The Pentagon is close to picking an outside firm to write a roadmap for the possible creation of a military space department, a key lawmaker said Feb. 28.

The fiscal year 2018 defense authorization act, which Congress passed late last year, calls for the deputy defense secretary to hire a federally funded research and development center (FFRDC) to craft the roadmap in case Congress ultimately decides to form a space department (Defense Daily, Nov. 8, 2017). 

Rep. Mike Rogers (R-Ala.). (Photo courtesy of congressman's office)
Rep. Mike Rogers (R-Ala.). (Photo courtesy of congressman’s office)

The FFRDC will determine “how we do set up a separate space service, what’s it going to look like and what’s a reasonable timetable,” said Rep. Mike Rogers (R-Ala.), chairman of the House Armed Services Committee’s strategic forces panel. The Department of Defense is “supposed to make that down-select next week.”

The FFRDC will then have until Aug. 1 to deliver an interim report to Congress.
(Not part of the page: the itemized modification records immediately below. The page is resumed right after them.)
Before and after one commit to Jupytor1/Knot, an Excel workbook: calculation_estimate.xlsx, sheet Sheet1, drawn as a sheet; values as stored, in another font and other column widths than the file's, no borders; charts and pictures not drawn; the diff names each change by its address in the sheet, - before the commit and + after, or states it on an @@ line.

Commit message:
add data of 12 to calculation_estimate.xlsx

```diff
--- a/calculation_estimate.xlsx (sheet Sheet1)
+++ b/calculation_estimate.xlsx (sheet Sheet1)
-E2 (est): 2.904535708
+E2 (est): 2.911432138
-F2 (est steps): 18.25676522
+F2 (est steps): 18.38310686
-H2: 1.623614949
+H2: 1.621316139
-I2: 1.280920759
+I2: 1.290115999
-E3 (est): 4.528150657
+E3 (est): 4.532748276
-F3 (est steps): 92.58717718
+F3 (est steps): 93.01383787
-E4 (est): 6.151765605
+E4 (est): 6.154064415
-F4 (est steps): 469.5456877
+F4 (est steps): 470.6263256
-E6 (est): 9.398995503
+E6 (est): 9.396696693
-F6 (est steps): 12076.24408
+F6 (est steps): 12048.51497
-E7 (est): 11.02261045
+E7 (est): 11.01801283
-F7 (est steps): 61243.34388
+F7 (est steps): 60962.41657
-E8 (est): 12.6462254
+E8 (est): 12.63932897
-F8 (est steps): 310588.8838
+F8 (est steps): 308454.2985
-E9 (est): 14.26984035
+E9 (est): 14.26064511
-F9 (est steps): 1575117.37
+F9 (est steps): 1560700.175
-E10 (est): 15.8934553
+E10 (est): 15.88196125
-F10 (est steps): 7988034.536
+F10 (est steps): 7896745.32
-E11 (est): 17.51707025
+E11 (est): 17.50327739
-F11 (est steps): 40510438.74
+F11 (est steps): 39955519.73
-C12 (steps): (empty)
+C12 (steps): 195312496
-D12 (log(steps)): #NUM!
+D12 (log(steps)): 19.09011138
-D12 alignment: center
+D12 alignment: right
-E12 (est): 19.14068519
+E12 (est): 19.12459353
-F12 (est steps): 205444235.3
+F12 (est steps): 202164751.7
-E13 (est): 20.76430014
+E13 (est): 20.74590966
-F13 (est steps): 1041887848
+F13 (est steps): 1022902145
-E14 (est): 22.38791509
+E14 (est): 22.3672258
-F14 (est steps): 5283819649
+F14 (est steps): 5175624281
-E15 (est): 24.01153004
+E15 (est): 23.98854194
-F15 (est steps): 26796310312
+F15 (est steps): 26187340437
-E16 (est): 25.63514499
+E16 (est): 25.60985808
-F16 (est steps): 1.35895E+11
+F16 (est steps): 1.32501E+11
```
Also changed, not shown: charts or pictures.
A final report is due Dec. 31.

Rogers estimated that setting up a space department would take three to five years due to the need to avoid disrupting ongoing space operations.

“We have to keep using these assets while we’re in the process” of setting up the new department, Rogers said at the Center for Strategic and International Studies (CSIS).

The study provision was part of a compromise between House and Senate negotiators. The House proposed creating a space corps in the Air Force Department, but some senators resisted, saying that more study is needed before a new entity is formed.

At CSIS, Rogers and Rep. Jim Cooper (D-Tenn.), the top Democrat on the strategic forces subcommittee, both predicted that Senate opposition will soften once the study is finished. With U.S. satellites increasingly vulnerable to potential adversaries, especially China and Russia, Rogers and Cooper have argued that a new entity is needed to ensure space receives more attention.

“We’re in a really bad situation” in space, Rogers said.

“We could be deaf, dumb and blind within seconds,” Cooper added. “Seldom has a great nation been so vulnerable.”

To better educate fellow lawmakers and the public about that situation, Rogers called for declassifying more information about threats to U.S. spacecraft.

“It’s disturbing that we can’t let more people know, because there would be a hue and cry in the American public for us to fix this situation if they knew how bad things were and what we’ve allowed China and Russia to do,” Rogers said.

The United States is pursuing its own counter-space capabilities, but Rogers believes those efforts are insufficient.

“We have to be a lot more innovative, and I mean fast,” he said.

On a more positive note, Rogers said he is pleased that the Air Force has begun shifting more space authority to Gen. John “Jay” Raymond, head of Air Force Space Command, as required by the FY 2018 defense authorization act.

“I think that’s a good move on their part,” he said. “I just hope they continue to do that.”